  1. Ravi Yadav
  2. Srinivas Govindan
  3. Courtney Daczkowski
  4. Andrew Mesecar
  5. Srinivas Chakravarthy
  6. Nicholas Noinaj  Is a corresponding author
  1. Purdue University Interdisciplinary Life Sciences Program, United States
  2. Department of Biological Sciences,Purdue University, United States
  3. Weldon School of BiomedicalEngineering, Purdue University, United States
  4. Department of Biochemistry, Purdue University, United States
  5. BIO-CAT, Illinois12 Institute of Technology, United States
  6. Purdue Institute for Inflammation, Immunology and Infectious Disease, Purdue University, United States
Research Article
Cite this article as: eLife 2021;10:e71683 doi: 10.7554/eLife.71683
7 figures and 3 additional files
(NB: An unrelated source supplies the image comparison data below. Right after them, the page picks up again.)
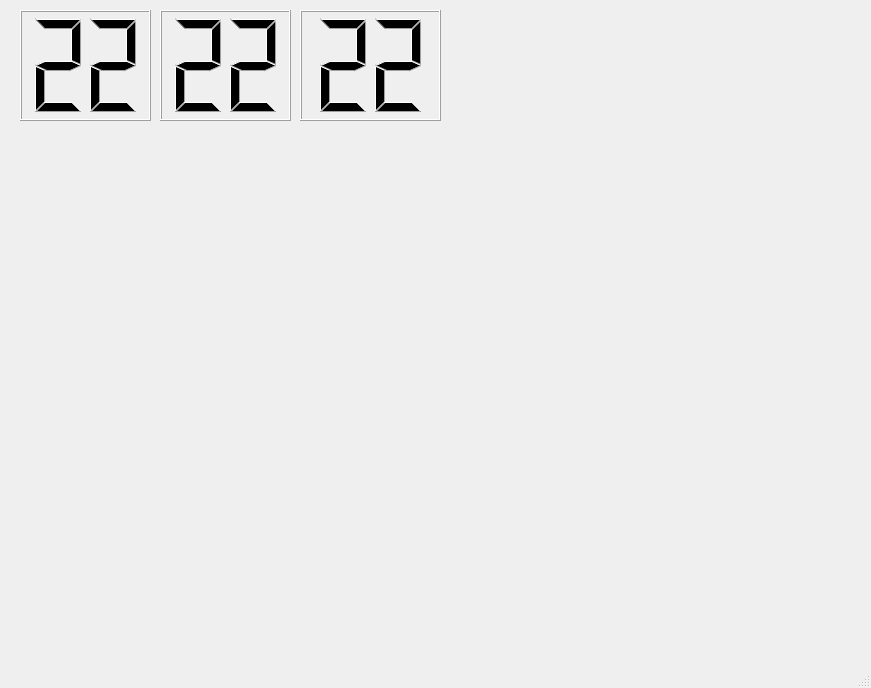
Nathan-lee-8/LabFour, file MultiFunctionalDashboard/mainwindow.ui: the form before one commit.
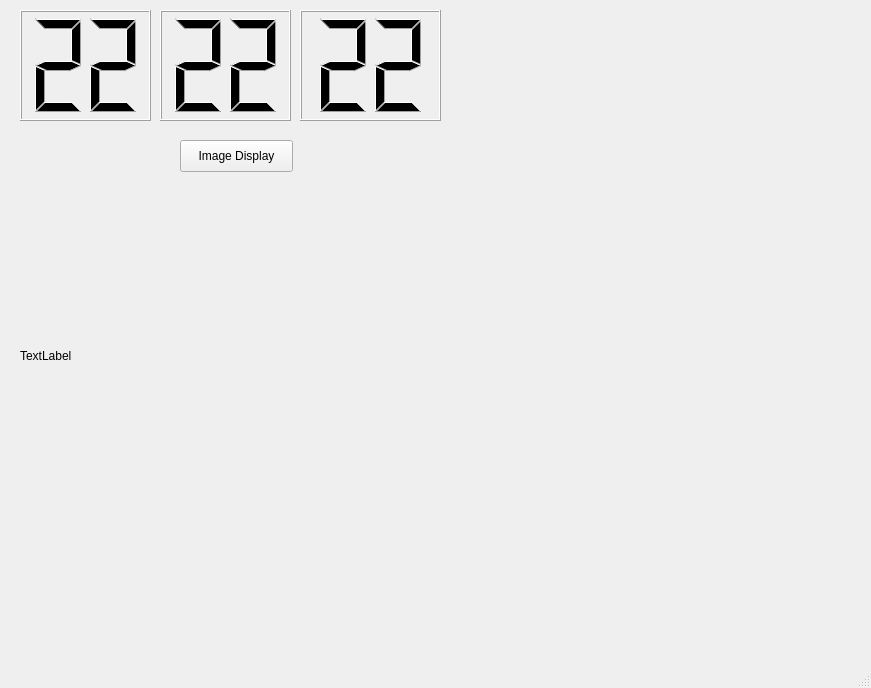
The form after the commit.

```diff
--- a/MultiFunctionalDashboard/mainwindow.ui
+++ b/MultiFunctionalDashboard/mainwindow.ui
@@ -71,6 +71,32 @@
      <number>22</number>
     </property>
    </widget>
+   <widget class="QPushButton" name="imageDisplay">
+    <property name="geometry">
+     <rect>
+      <x>180</x>
+      <y>140</y>
+      <width>113</width>
+      <height>32</height>
+     </rect>
+    </property>
+    <property name="text">
+     <string>Image Display</string>
+    </property>
+   </widget>
+   <widget class="QLabel" name="imageLabel">
+    <property name="geometry">
+     <rect>
+      <x>20</x>
+      <y>170</y>
+      <width>541</width>
+      <height>371</height>
+     </rect>
+    </property>
+    <property name="text">
+     <string>TextLabel</string>
+    </property>
+   </widget>
   </widget>
   <widget class="QMenuBar" name="menubar">
    <property name="geometry">
```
Figures

Lactoferrin-binding protein B (LbpB) forms a stable 1:1 complex with lactoferrin.

(A) The proposed role of Lbp system in iron acquisition from lactoferrin and protection from lactoferricin (Biorender). (B) Summary of LbpB constructs used in this study. (C) Solid-phase-binding assay of holo-lactoferrin (Lf) binding to N. meningitidis LbpB (NmLbpB; anti-Lf) and N. gonorrhoeae LbpB (NgLbpB; Lf-horse radish peroxidase [HRP]). (D) Formation of the NmLbpB–Lf complex over size-exclusion chromatography (SEC) from purified components. A leftward shift is observed for the complex compared to the individual components indicating the formation of the complex. (E) Sodium dodecyl sulphate-polyacrylamide gel electrophoresis (SDS–PAGE) analysis of the NmLbpB–Lf complex formed from panel D, indicating the formation of the complex at a 1:1 ratio (lane 4). Similarly, the NgLbpB–Lf complex was formed by SEC from purified components which also formed a 1:1 complex as shown by SDS–PAGE analysis.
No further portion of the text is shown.